Each line in the listing below that contains "gmail" should be returned.
------------------------
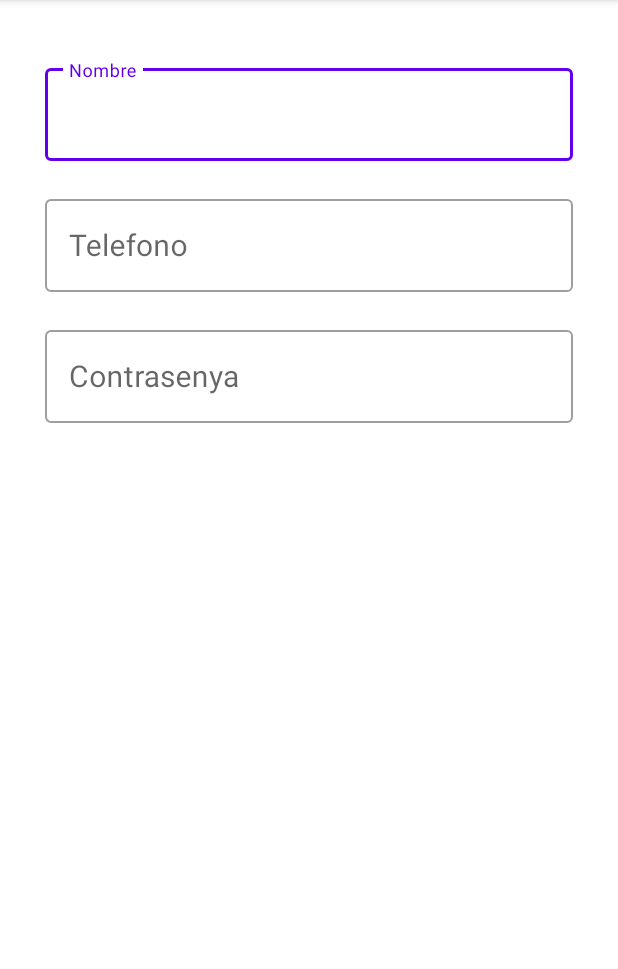
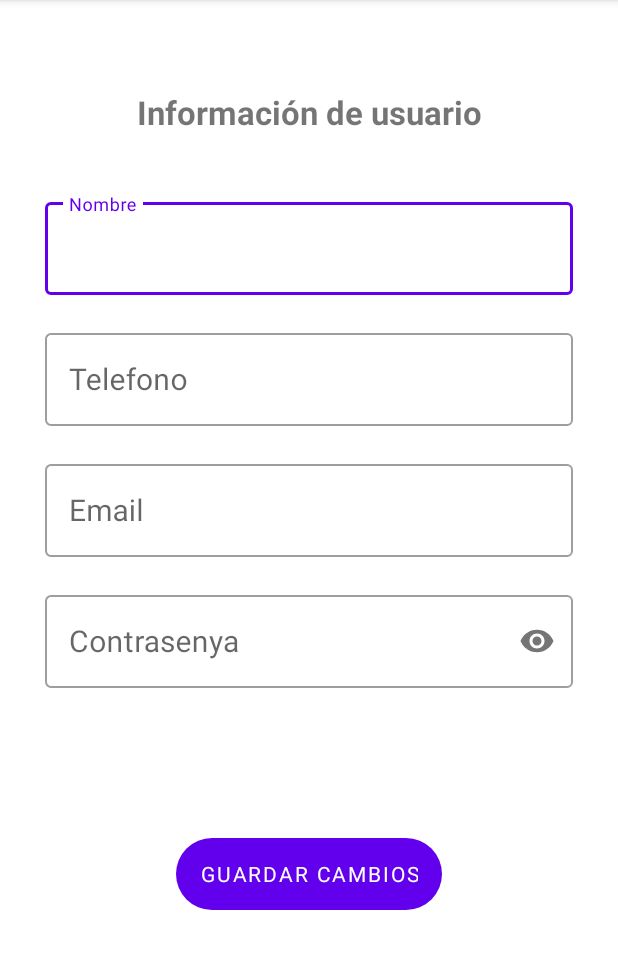
Before and after one commit to PelochoMcPollo/Proyecto_3a, an Android app: the screen it shows after launch (EditarPerfil), on a phone screen of 412 x 824 dp, the part 84-1053 px from its top. Run offline under Robolectric (Android 15) with nearby library versions, the phone set to English and light mode, and no system bars; our stand-ins replace Volley; network calls fail.

Commit message:
Mostrar Informacion y editar informacion

```diff
--- a/app/src/main/AndroidManifest.xml
+++ b/app/src/main/AndroidManifest.xml
@@ -43,6 +43,9 @@
 
         </activity>
 
+        <meta-data
+            android:name="preloaded_fonts"
+            android:resource="@array/preloaded_fonts" />
 
 
     </application>
--- a/app/src/main/java/org/example/eoliiri/proyecto_3a/EditarPerfil.java
+++ b/app/src/main/java/org/example/eoliiri/proyecto_3a/EditarPerfil.java
@@ -1,6 +1,13 @@
 package org.example.eoliiri.proyecto_3a;
 
+import android.app.AlertDialog;
+import android.app.Dialog;
+import android.content.DialogInterface;
+import android.os.Build;
 import android.os.Bundle;
+import android.util.Log;
+import android.view.View;
+import android.widget.Button;
 
 import androidx.appcompat.app.AppCompatActivity;
 
@@ -8,9 +15,14 @@ import com.android.volley.RequestQueue;
 import com.android.volley.toolbox.Volley;
 import com.google.android.material.textfield.TextInputEditText;
 
+import java.util.concurrent.CompletableFuture;
+import java.util.concurrent.CountDownLatch;
+
 public class EditarPerfil extends AppCompatActivity {
     RequestQueue requestQueue;
-    TextInputEditText nombre,contrasenya,telefono;
+    TextInputEditText nombre,contrasenya,telefono,email;
+    String nombreguardar, contrasenyaguardar, telefonoguardar, emailguardar;
+    Button guardar;
 
 
     @Override
@@ -21,9 +33,48 @@ public class EditarPerfil extends AppCompatActivity {
         nombre = (TextInputEditText) findViewById(R.id.nombre);
         contrasenya = (TextInputEditText) findViewById(R.id.contrasenya);
         telefono = (TextInputEditText) findViewById(R.id.telefono);
-        Server.recuperarUsuario(requestQueue,nombre,contrasenya);
-        Server.recuperarTelefono(requestQueue,telefono);
+        email = (TextInputEditText) findViewById(R.id.email);
+        Server.modificarTextos(requestQueue,nombre,contrasenya,telefono,email);
+        guardar = (Button) findViewById(R.id.botonguardar);
         //nombre.setText(Server.getNombre());
         //contrasenya.setText(Server.getContrasenya());
+
     }
+
+    public void guardar(View v)
+    {
+        nombreguardar = nombre.getText().toString().trim();
+        contrasenyaguardar = contrasenya.getText().toString().trim();
+        telefonoguardar = telefono.getText().toString().trim();
+        emailguardar = email.getText().toString().trim();
+        AlertDialog.Builder dialogo1 = new AlertDialog.Builder(this);
+        dialogo1.setTitle("Importante");
+        dialogo1.setMessage("¿ Desa Confirmar estos cambios?");
+        dialogo1.setCancelable(false);
+        dialogo1.setPositiveButton("Confirmar", new DialogInterface.OnClickListener() {
+            public void onClick(DialogInterface dialogo1, int id) {
+                aceptar();
+            }
+        });
+        dialogo1.setNegativeButton("Cancelar", new DialogInterface.OnClickListener() {
+            public void onClick(DialogInterface dialogo1, int id) {
+                cancelar();
+            }
+        });
+        dialogo1.show();
+    }
+
+    public void aceptar()
+    {
+        Server.actualizarusuario(requestQueue,nombreguardar,contrasenyaguardar,emailguardar);
+        Server.actualizarTelefono(requestQueue,telefonoguardar);
+
+    }
+
+    public void cancelar()
+    {
+        //dialogo.show().dismiss();
+    }
+
+
 }
--- a/app/src/main/java/org/example/eoliiri/proyecto_3a/MainActivity.java
+++ b/app/src/main/java/org/example/eoliiri/proyecto_3a/MainActivity.java
@@ -46,6 +46,7 @@ public class MainActivity extends AppCompatActivity {
     TextView co2, temp; // Declaración de TextViews para mostrar datos.
     String co2p = "0", tempp = "0"; // Variables para almacenar valores de CO2 y temperatura.
     RequestQueue requestQueue; // Cola de solicitudes para comunicación con el servidor.
+    Server server;
 
     // Etiquetas para mensajes de registro.
     private static final String ETIQUETA_LOG = ">>>>";
@@ -179,7 +180,7 @@ public class MainActivity extends AppCompatActivity {
                         co2.setText(co2p);
                         temp.setText(tempp);
 
-                        Server.crearPrueba(co2p, tempp,requestQueue);
+                        server.crearPrueba(co2p, tempp,requestQueue);
                     }
                 }
             }
--- a/app/src/main/java/org/example/eoliiri/proyecto_3a/Server.java
+++ b/app/src/main/java/org/example/eoliiri/proyecto_3a/Server.java
@@ -28,8 +28,14 @@ public class Server {
     private static final String Url1 = "http://192.168.148.194/proyecto_3a/src/api/guardarprueba.php";
     private static final String UrlRecuperarUsuario = "http://192.168.148.194/proyecto_3a/src/api/recuperarusuario.php?email=pepe@gmail.com";
     private static final String  UrlRecuperarTelefono = "http://192.168.148.194/proyecto_3a/src/api/recuperartelefono.php?email=pepe@gmail.com";
+    private  static  final  String UrlActualizarUsuario = "http://192.168.148.194/proyecto_3a/src/api/actualizarusuario.php?email=pepe@gmail.com";
+    private  static  final  String UrlActualizarTelefono = "http://192.168.148.194/proyecto_3a/src/api/actualizartelefono.php?email=pepe@gmail.com";
 
-    private static String nombre,contrasenya,telefono;
+    private static String nombre,contrasenya,telefono,email;
+
+    private  static  UsuarioRecuperadoListener usuarioRecuperadoListener;
+    private  static  TelefonoRecuperadoListener telefonoRecuperadoListener;
+
 
 
 
@@ -45,10 +51,10 @@ public class Server {
      * @param tempbd        Temperatura a enviar al servidor.
      * @param requestQueue  Cola de solicitudes Volley para gestionar la comunicación en red.
      */
-    public static void crearPrueba(final String co2bd, final String tempbd , RequestQueue requestQueue) {
+    public  static void crearPrueba(final String co2bd, final String tempbd , RequestQueue requestQueue) {
         StringRequest stringRequest = new StringRequest(
                 Request.Method.POST,    // Método HTTP (POST).
-                Url1,                   // URL del servidor.
+                Url1,                // URL del servidor.
                 new Response.Listener<String>() {
                     @Override
                     public void onResponse(String response) {
@@ -77,8 +83,16 @@ public class Server {
     }
 
 
+    /**
+     *
+     *   -------------------------------------------------------------------------
+     *    requestQueue --> recuperarUsuario() --> [nombre:text, contrasenya:text]
+     *   -------------------------------------------------------------------------
+     *
+     * @param requestQueue
+     */
 
-    public static void recuperarUsuario(RequestQueue requestQueue, TextInputEditText nombrei, TextInputEditText contrasenyai) {
+    public static void recuperarUsuario(RequestQueue requestQueue) {
         JsonObjectRequest jsonObjectRequest = new JsonObjectRequest(
                 Request.Method.GET,    // Método HTTP (POST).
                 UrlRecuperarUsuario,                   // URL del servidor.
@@ -90,8 +104,12 @@ public class Server {
                         {
                             nombre = response.getString("nombreyapellidos");
                             contrasenya = response.getString("contrasenya");
-                            nombrei.setText(nombre);
-                            contrasenyai.setText(contrasenya);
+                            email = response.getString("email");
+
+                            if (usuarioRecuperadoListener != null) {
+                                usuarioRecuperadoListener.onUsuarioRecuperado();
+                            }
+
 
                         }
                         catch (JSONException e)
@@ -111,7 +129,16 @@ public class Server {
 
     }
 
-    public static void recuperarTelefono(RequestQueue requestQueue, TextInputEditText telefonoi) {
+    /**
+     *
+     *   -------------------------------------------------------------------------
+     *    requestQueue --> recuperarTelefono() --> [telefono:R]
+     *   -------------------------------------------------------------------------
+     *
+     * @param requestQueue
+     */
+
+    public static void recuperarTelefono(RequestQueue requestQueue) {
         JsonObjectRequest jsonObjectRequest = new JsonObjectRequest(
                 Request.Method.GET,    // Método HTTP (POST).
                 UrlRecuperarTelefono,                   // URL del servidor.
@@ -122,8 +149,10 @@ public class Server {
                         try
                         {
                             telefono = response.getString("telefono");
-                            telefonoi.setText(telefono);
-
+                            if(telefonoRecuperadoListener != null)
+                            {
+                                telefonoRecuperadoListener.onTelefonoRecuperado();
+                            }
                         }
                         catch (JSONException e)
                         {
@@ -141,6 +170,127 @@ public class Server {
         requestQueue.add(jsonObjectRequest);
 
     }
+
+    /**
+     *
+     *   -------------------------------------------------------------------------
+     *    requestQueue, nombre:text, contrasenya:text --> actualizarusuario()
+     *   -------------------------------------------------------------------------
+     *
+     * @param requestQueue
+     * @param nombreg
+     * @param contrasenyag
+     */
+
+    public static void actualizarusuario(RequestQueue requestQueue ,final String nombreg, final String contrasenyag, final String emailg)
+    {
+        StringRequest stringRequest = new StringRequest(
+                Request.Method.POST,    // Método HTTP (POST).
+                UrlActualizarUsuario,                   // URL del servidor.
+                new Response.Listener<String>() {
+                    @Override
+                    public void onResponse(String response) {
+                        Log.d("Pelochas","Actualizado");
+                    }
+                },
+                new Response.ErrorListener() {
+                    @Override
+                    public void onErrorResponse(VolleyError error) {
+                        Log.d("Pelochas", error.toString());
+                    }
+                }
+
+        ){
+            @Override
+            protected Map<String, String> getParams() throws AuthFailureError {
+                Map <String, String> params = new HashMap<>();
+                params.put("email",emailg);
+                params.put("emailantiguo","pepe@gmail.com");
+                params.put("nombreyapellidos",nombreg);
+                params.put("contrasenya",contrasenyag);
+                return params;
+            }
+        };
+        // Se agrega la solicitud a la cola de solicitudes para su procesamiento.
+        requestQueue.add(stringRequest);
+    }
+
+
+    /**
+     *
+     *   -------------------------------------------------------------------------
+     *    requestQueue, telefono:text --> actualizatelefono()
+     *   -------------------------------------------------------------------------
+     *
+     * @param requestQueue
+     * @param telefono
+     */
+
+    public static void actualizarTelefono(RequestQueue requestQueue ,final String telefono)
+    {
+        StringRequest stringRequest = new StringRequest(
+                Request.Method.POST,    // Método HTTP (POST).
+                UrlActualizarTelefono,                   // URL del servidor.
+                new Response.Listener<String>() {
+                    @Override
+                    public void onResponse(String response) {
+                        Log.d("Pelochas","Actualizado");
+                    }
+                },
+                new Response.ErrorListener() {
+                    @Override
+                    public void onErrorResponse(VolleyError error) {
+                        Log.d("Pelochas", error.toString());
+                    }
+                }
+
+        ){
+            @Override
+            protected Map<String, String> getParams() throws AuthFailureError {
+                Map <String, String> params = new HashMap<>();
+                params.put("email","pepe@gmail.com");
+                params.put("telefono",telefono);
+                return params;
+            }
+        };
+        // Se agrega la solicitud a la cola de solicitudes para su procesamiento.
+        requestQueue.add(stringRequest);
+    }
+
+    public static void modificarTextos(RequestQueue requestQueue,TextInputEditText nombrei, TextInputEditText contrasenyai , TextInputEditText telefonoi, TextInputEditText emaili)
+    {
+        Server.setUsuarioRecuperadoListener(new UsuarioRecuperadoListener() {
+            @Override
+            public void onUsuarioRecuperado() {
+                // Los datos del usuario han sido recuperados, ahora puedes actualizar los campos de texto
+                nombrei.setText(nombre);
+                contrasenyai.setText(contrasenya);
+                emaili.setText(email);
+            }
+        });
+        Server.setTelefonoRecuperadoListener(new TelefonoRecuperadoListener() {
+            @Override
+            public void onTelefonoRecuperado() {
+                // Los datos del usuario han sido recuperados, ahora puedes actualizar los campos de texto
+                telefonoi.setText(telefono);
+            }
+        });
+
+        // Inicia la recuperación de datos del usuario
+        Server.recuperarUsuario(requestQueue);
+        Server.recuperarTelefono(requestQueue);
+
+
+
+    }
+
+    public static void setUsuarioRecuperadoListener(UsuarioRecuperadoListener listener) {
+        usuarioRecuperadoListener = listener;
+    }
+    public static void setTelefonoRecuperadoListener(TelefonoRecuperadoListener listener){
+        telefonoRecuperadoListener = listener;
+    }
+
     /**
      * getUrl1()
      *
@@ -151,20 +301,18 @@ public class Server {
      *
      * @return URL del servidor.
      */
-    public static String getUrl1()
+    public  static String getUrl1()
     {
         return  Url1;
     }
-    public static String getUrlRecuperarUsuario()
+    public  static String getUrlRecuperarUsuario()
     {
         return  UrlRecuperarUsuario;
     }
-    public static String getNombre()
-    {
-        return  nombre;
-    }
-    public static String getContrasenya()
+    public  static String getNombre() {return  nombre;}
+    public  static String getContrasenya()
     {
         return  contrasenya;
     }
+    public  static String getTelefono(){return telefono;}
 }
--- /dev/null
+++ b/app/src/main/java/org/example/eoliiri/proyecto_3a/TelefonoRecuperadoListener.java
@@ -0,0 +1,5 @@
+package org.example.eoliiri.proyecto_3a;
+
+public interface TelefonoRecuperadoListener {
+    void  onTelefonoRecuperado();
+}
--- /dev/null
+++ b/app/src/main/java/org/example/eoliiri/proyecto_3a/UsuarioRecuperadoListener.java
@@ -0,0 +1,5 @@
+package org.example.eoliiri.proyecto_3a;
+
+public interface UsuarioRecuperadoListener {
+    void onUsuarioRecuperado();
+}
--- /dev/null
+++ b/app/src/main/res/drawable/boton_redondo.xml
@@ -0,0 +1,4 @@
+<?xml version="1.0" encoding="utf-8"?>
+<shape xmlns:android="http://schemas.android.com/apk/res/android">
+    <corners  android:radius="50dp"/>
+</shape>
--- a/app/src/main/res/layout/editar_perfil.xml
+++ b/app/src/main/res/layout/editar_perfil.xml
@@ -17,7 +17,7 @@
         app:layout_constraintEnd_toEndOf="parent"
         app:layout_constraintLeft_toLeftOf="parent"
         app:layout_constraintStart_toStartOf="parent"
-        app:layout_constraintTop_toTopOf="parent">
+        app:layout_constraintTop_toBottomOf="@+id/textView">
 
         <com.google.android.material.textfield.TextInputEditText
             android:id="@+id/nombre"
@@ -59,7 +59,7 @@
     </com.google.android.material.textfield.TextInputLayout>
 
     <com.google.android.material.textfield.TextInputLayout
-        android:id="@+id/til_contrasenya"
+        android:id="@+id/til_email"
         style="@style/Widget.MaterialComponents.TextInputLayout.OutlinedBox"
         android:layout_width="0dp"
         android:layout_height="wrap_content"
@@ -74,15 +74,71 @@
         app:layout_constraintTop_toBottomOf="@+id/til_telefono">
 
         <com.google.android.material.textfield.TextInputEditText
+            android:id="@+id/email"
+            android:layout_width="match_parent"
+            android:layout_height="match_parent"
+            android:fontFamily="@font/roboto"
+            android:hint="Email"
+            android:imeOptions="actionNext"
+            android:inputType="textWebEmailAddress"
+            android:textSize="20sp" />
+
+    </com.google.android.material.textfield.TextInputLayout>
+
+    <com.google.android.material.textfield.TextInputLayout
+        android:id="@+id/til_contrasenya"
+        style="@style/Widget.MaterialComponents.TextInputLayout.OutlinedBox"
+        android:layout_width="0dp"
+        android:layout_height="wrap_content"
+        android:layout_marginStart="30dp"
+        android:layout_marginTop="20dp"
+        android:layout_marginEnd="30dp"
+        android:minHeight="?android:attr/actionBarSize"
+        android:transitionGroup="true"
+        app:layout_constraintEnd_toEndOf="parent"
+        app:layout_constraintLeft_toLeftOf="parent"
+        app:layout_constraintStart_toStartOf="parent"
+        app:layout_constraintTop_toBottomOf="@+id/til_email"
+        app:passwordToggleEnabled="true">
+
+        <com.google.android.material.textfield.TextInputEditText
             android:id="@+id/contrasenya"
             android:layout_width="match_parent"
             android:layout_height="match_parent"
             android:fontFamily="@font/roboto"
             android:hint="Contrasenya"
             android:imeOptions="actionNext"
-            android:inputType="text"
+            android:inputType="text|textPassword"
             android:textSize="20sp" />
 
     </com.google.android.material.textfield.TextInputLayout>
 
+    <Button
+        android:id="@+id/botonguardar"
+        android:layout_width="wrap_content"
+        android:layout_height="wrap_content"
+        android:layout_marginStart="30dp"
+        android:layout_marginTop="100dp"
+        android:layout_marginEnd="30dp"
+        android:fontFamily="@font/roboto"
+        android:onClick="guardar"
+        android:text="Guardar Cambios"
+        android:background="@drawable/boton_redondo"
+        app:layout_constraintEnd_toEndOf="parent"
+        app:layout_constraintStart_toStartOf="parent"
+        app:layout_constraintTop_toBottomOf="@+id/til_contrasenya" />
+
+    <TextView
+        android:id="@+id/textView"
+        android:layout_width="wrap_content"
+        android:layout_height="wrap_content"
+        android:layout_marginTop="60dp"
+        android:fontFamily="@font/roboto_bold"
+        android:text="Información de usuario"
+        android:textSize="22sp"
+        android:textStyle="bold"
+        app:layout_constraintEnd_toEndOf="parent"
+        app:layout_constraintStart_toStartOf="parent"
+        app:layout_constraintTop_toTopOf="parent" />
+
 </androidx.constraintlayout.widget.ConstraintLayout>
```
Also changed, not shown: app/src/main/res/font/roboto_light.ttf (added).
------------------------
#### Exercise output:
     private static final String UrlRecuperarUsuario = "http://192.168.148.194/proyecto_3a/src/api/recuperarusuario.php?email=pepe@gmail.com";
     private static final String  UrlRecuperarTelefono = "http://192.168.148.194/proyecto_3a/src/api/recuperartelefono.php?email=pepe@gmail.com";
+    private  static  final  String UrlActualizarUsuario = "http://192.168.148.194/proyecto_3a/src/api/actualizarusuario.php?email=pepe@gmail.com";
+    private  static  final  String UrlActualizarTelefono = "http://192.168.148.194/proyecto_3a/src/api/actualizartelefono.php?email=pepe@gmail.com";
+                params.put("emailantiguo","pepe@gmail.com");
+                params.put("email","pepe@gmail.com");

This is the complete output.